Wednesday, 29 July 2009

Open vs. Closed App stores: where do we go?

Apple has removed Google Voice from the App store today. Although frustrating for Google and consumers this is a simply a reality of working within the App Store world. Developers may ask themselves whether they prefer a Closed App store or an Open one. The reality will be, and already is if you look at smart developers like ebuddy, EA, Google, and Nimbuzz, that successful developers will have to develop cross platform and consider multiple distribution channels to reach consumers.

Through all the hype developers are starting to realize two things: First, not everyone will make a fortune on the iPhone. With over 65,000 apps and no in-store merchandising tools developers will struggle to get cut through. Adwhirl estimated that getting into the top 100 on average costs a developer over $2500 / day. how many can really afford this level of spend before recuperating their royalty check from Apple? Two, closed gardens have their drawbacks (ask developers who have worked with carriers). In Apple's case these seem to be a) Unclear editorial guidelines on what gets on and what doesn't and b) applications that may be significantly better then Apple's own software may not make it due to conflict of interest with Apple.

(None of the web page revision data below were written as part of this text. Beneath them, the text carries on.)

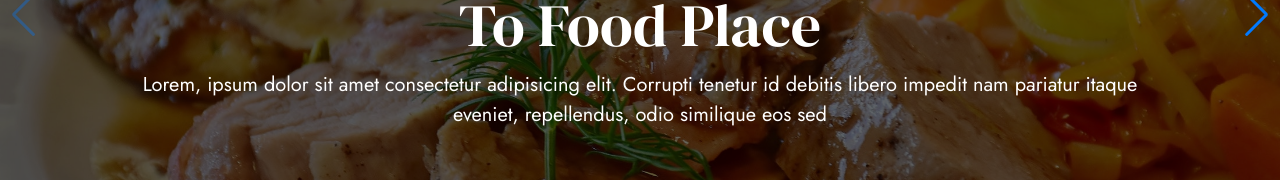
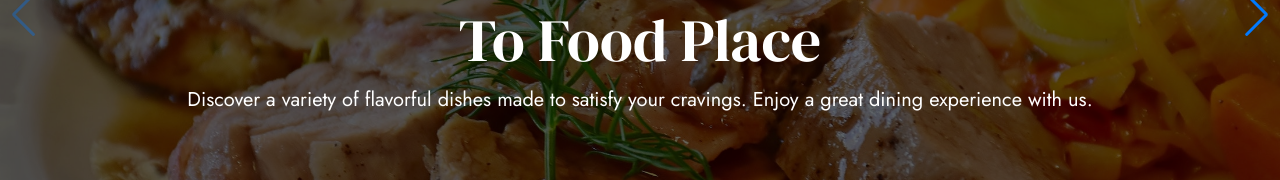
Before and after one commit to sarahasona/Resturant, a React (Vite) app: page / in a window 1280 px wide. Shown: the part 328-508 px from the top of the page. Built offline with nearby package versions, Linux system fonts and the light colour scheme; no server answers.

Commit message:
update hero

```diff
--- a/src/components/Hero.jsx
+++ b/src/components/Hero.jsx
@@ -12,25 +12,19 @@ function Hero() {
     {
       subtitle: "Welcome",
       title: "To Food Place",
-      description: `Lorem, ipsum dolor sit amet consectetur adipisicing elit. Corrupti
-              tenetur id debitis libero impedit nam pariatur itaque eveniet,
-              repellendus, odio similique eos sed`,
+      description: `Discover a variety of flavorful dishes made to satisfy your cravings. Enjoy a great dining experience with us.`,
       img: "Hero/img1.jpeg",
     },
     {
       subtitle: "The Elegent",
       title: "Resturant",
-      description: `Lorem, ipsum dolor sit amet consectetur adipisicing elit. Corrupti
-              tenetur id debitis libero impedit nam pariatur itaque eveniet,
-              repellendus, odio similique eos sed`,
+      description: `Experience fine dining with a sophisticated atmosphere and exquisite meals crafted to perfection.`,
       img: "Hero/img2.jpeg",
     },
     {
       subtitle: "Delicious",
       title: "Spicy Masalas",
-      description: `Lorem, ipsum dolor sit amet consectetur adipisicing elit. Corrupti
-              tenetur id debitis libero impedit nam pariatur itaque eveniet,
-              repellendus, odio similique eos sed`,
+      description: `Indulge in the rich and aromatic flavors of our authentic spicy dishes, made with the finest ingredients.`,
       img: "Hero/img3.jpeg",
     },
   ];
```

The more important picture though is what this means for consumers long term. Consumers at the end of the day will be looking for and should have access to the best possible content no matter who makes it. If Opera or Bolt offer a better browsing experience then Safari consumers should have access to them. If Spotify offers a better music alternative to iTunes then it should be available. Sadly, this is not likely to be the case on the iPhone and this has been proven repeatedly over the past few months. The strangest thing is that you can't really say it's distinctly Apple. After all you can install other browsers and music applications on a Mac's OS X.

One thing remains certain: given today's environment consumers aren't likely to find the best Apps just on the iPhone. That's bad news for iPhone users but good news for the 99% of the world who might reap the benefits of frustrated but highly innovative developers ;)

Patrick Mork
VP Marketing